I have always liked the Tate in Liverpool. One of its most appealing features is the absence of art connoisseurs swooning over the magnificence of crap. Not that there isn't any crap, you understand. It's simply that Scousers are not yet comfortable with the terminology, and so instead of the breathless Enlightened with their “Can’t you just feel the artist’s anguish oozing out of the rubber?” (whenever anything starts oozing out of rubber, you know it’s time to run) you tend to get unimpressed schoolchildren seeking confirmation from their teachers that “That is shite, isn’t it Miss?”.
My own personal highpoint in the museum was some years ago when I was privileged to see at first hand a work entitled “An Oak Tree” by a certain Michael Craig-Martin*. The oeuvre consisted of a glass of water on a raised wooden shelf, and an explanatory text from which I was able to divine that although the glass of water resembled a glass of water, it was in fact an oak tree. The power of this kind of work lies in its ability to inspire an enduring emotional response in the spectator: my own initial “FUCK O-OOFFFF!” is as fresh in my guts today as it was when I first beheld the sculpture.
And at this point – though I have by no means finished with the Tate – I shall retire to quell my art-inspired rage with some breathing exercises. Or maybe some booze.

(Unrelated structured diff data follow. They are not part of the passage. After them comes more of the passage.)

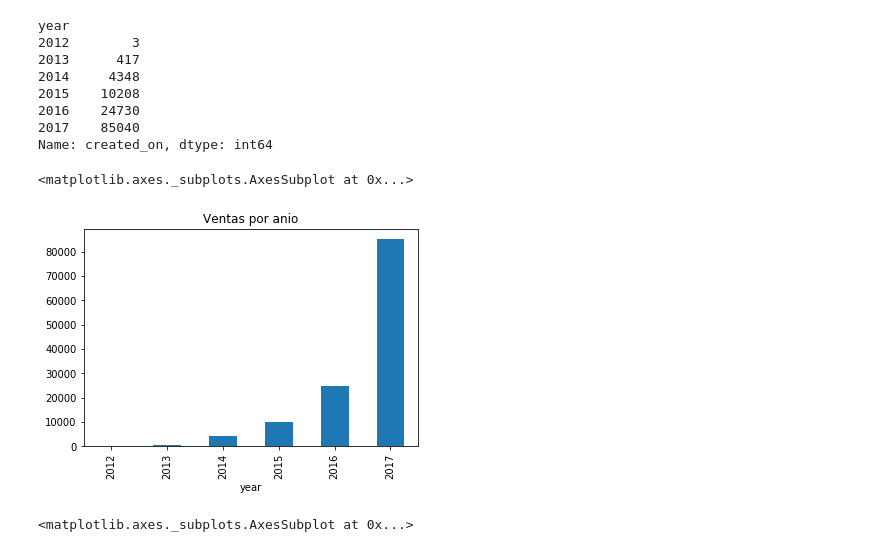
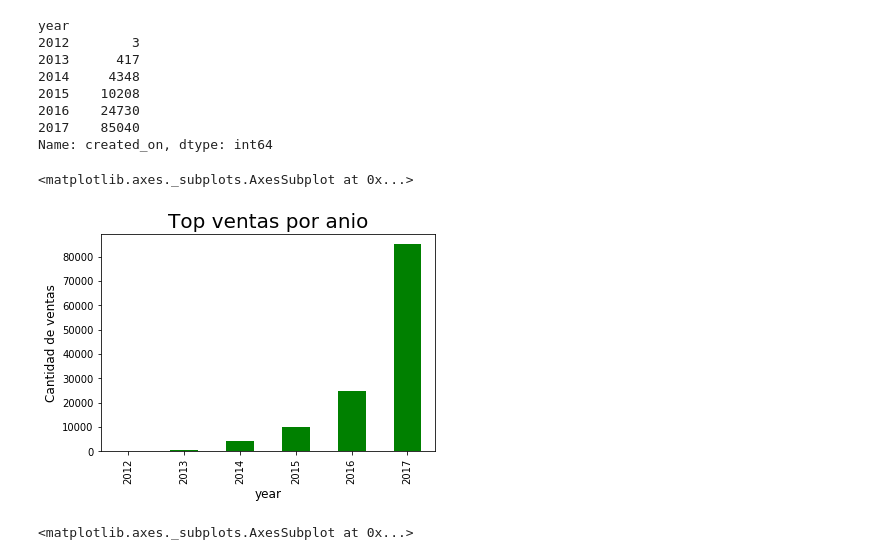
Before and after one commit to DanielMankowski/Data-Scients, a Jupyter notebook: TP 1.ipynb, the cells around one changed output. Saved outputs shown, nothing was run; the diff lists cells and outputs as text; code cells hidden in the pictures.

```diff
--- a/TP 1.ipynb
+++ b/TP 1.ipynb
@@ -199,12 +227,13 @@ year
 2016    24730
 2017    85040
 Name: created_on, dtype: int64
-# %%
-%matplotlib inline
-ventas_por_anio.plot('bar', title = 'Ventas por anio')
-# %% [output]
-<matplotlib.axes._subplots.AxesSubplot at 0x...>
-[figure, removed]
+# %%
+plt.title('Top ventas por anio', fontsize=20)
+plt.ylabel('Cantidad de ventas', fontsize=12)
+ventas_por_anio.plot('bar', color = 'green')
+# %% [output]
+<matplotlib.axes._subplots.AxesSubplot at 0x...>
+[figure, added]
 # %%
 ventas_por_mes = prop_caba_gba.groupby(['year', 'month']).count()['created_on']
 # %%
```
Also changed, not shown: parts of 27 cells of this notebook.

* I believe the Oak tree is now at the Tate Modern, where it can be admired by a wider audience.